7. Leave to dry for 3-5 days.
Is it worth making?
2kg of silverside cost me £18 and the vinegar and spices cost maybe a total of £4. £22 may sound pretty pricey but bare in mind that I ended up with an outrageous quantity of Biltong, a dry weight of about 750g. Most supermarket varieties will cost around £4-4.50 per 100g so I calculate that I made a saving of £8-12. Of course I also had to pay to build the box. If I make three batches of Biltong this cost should be offset. Running the box costs approximately 60p, hardly top dollar.
Hands on time was maximum 1hr, this was for slicing the meat, vinegar washing, spicing and hanging. Walk in the park. Of course the real work here was in building the box (see bellow). I would therefore say the process is high effort for attempt one and low effort for subsequent batches. If you hang the meat au naturel outdoors then its low effort all the way.
It looks pretty gnarly, like something unearthed from an archaeological dig. It’s hard to believe that this thing was mooing less than two weeks ago. But hey don’t judge a beef by its colour.
What I had prepared to say: How incredible. Best thing I’ve ever eaten. You can taste the quality and the effort. Yada yada yada
The bitter truth: It’s very expensive edible shoe leather. I’m chewing a meat flavoured carpet tile…yep I’m still chewing it…this stuff is not going anywhere… On the bright side the flavour is fantastic.
‘The high-minded man must care more for the truth than for what people think.’
Bron’s comments: Let me chew over it for a while.
Mass produced and chemically preserved
What I had prepared to say: Rude things
The bitter truth: I don’t respect it’s integrity as a foodstuff but I do love it. Hydrolysed soya protein and potassium sorbate taste so darn good with coriander.
Outrageously pricey ‘authentic’ Biltong I found in a deli
I don’t care it was too expensive to enjoy.
Alas this time round it was not a triumph for DIY. However now I have the box I will be having another go. I’ve added bicarb to the ingredients (see method above), which should make the meat softer. I might experiment with some different cuts of beef too. I’ll be sure to keep you posted.
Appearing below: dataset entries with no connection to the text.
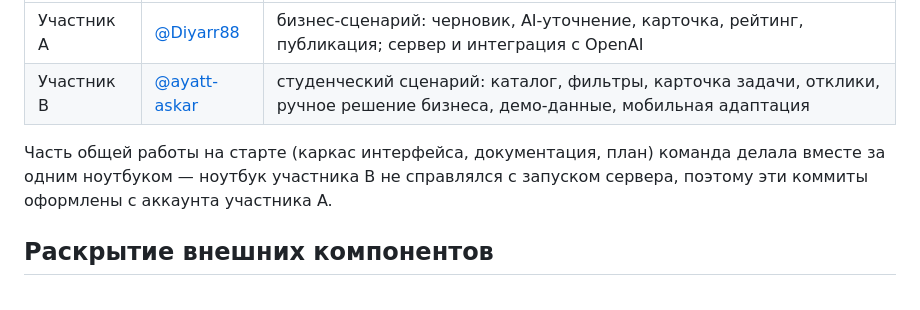
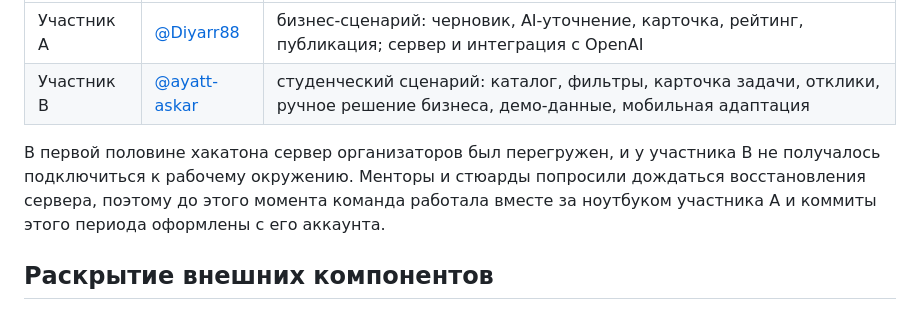
Before and after one commit to BAITC-Hacks/hack-6e421c7a-k-house, a Markdown page: README.md, the part around the change. Drawn GitHub-style.

Commit message:
docs: clarify why early commits are from one account

```diff
--- a/README.md
+++ b/README.md
@@ -115,7 +115,7 @@ $env:OPENAI_API_KEY="sk-..."; npm start
 | Участник A | [@Diyarr88](https://github.com/Diyarr88) | бизнес-сценарий: черновик, AI-уточнение, карточка, рейтинг, публикация; сервер и интеграция с OpenAI |
 | Участник B | [@ayatt-askar](https://github.com/ayatt-askar) | студенческий сценарий: каталог, фильтры, карточка задачи, отклики, ручное решение бизнеса, демо-данные, мобильная адаптация |
 
-Часть общей работы на старте (каркас интерфейса, документация, план) команда делала вместе за одним ноутбуком — ноутбук участника B не справлялся с запуском сервера, поэтому эти коммиты оформлены с аккаунта участника A.
+В первой половине хакатона сервер организаторов был перегружен, и у участника B не получалось подключиться к рабочему окружению. Менторы и стюарды попросили дождаться восстановления сервера, поэтому до этого момента команда работала вместе за ноутбуком участника A и коммиты этого периода оформлены с его аккаунта.
 
 ## Раскрытие внешних компонентов
 
```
*Not just for Biltong, for life
I cannot stress how useful this natty little heated cupboard has been. It really is an essential gadget for all areas of life. Here are just some of its many uses;
- Proving bread
- Warming pyjamas
- Dehydrating egg yolks
- Drying herbs
- Hanging socks
- Fermenting yogurt
- Reviving feeble bumblebees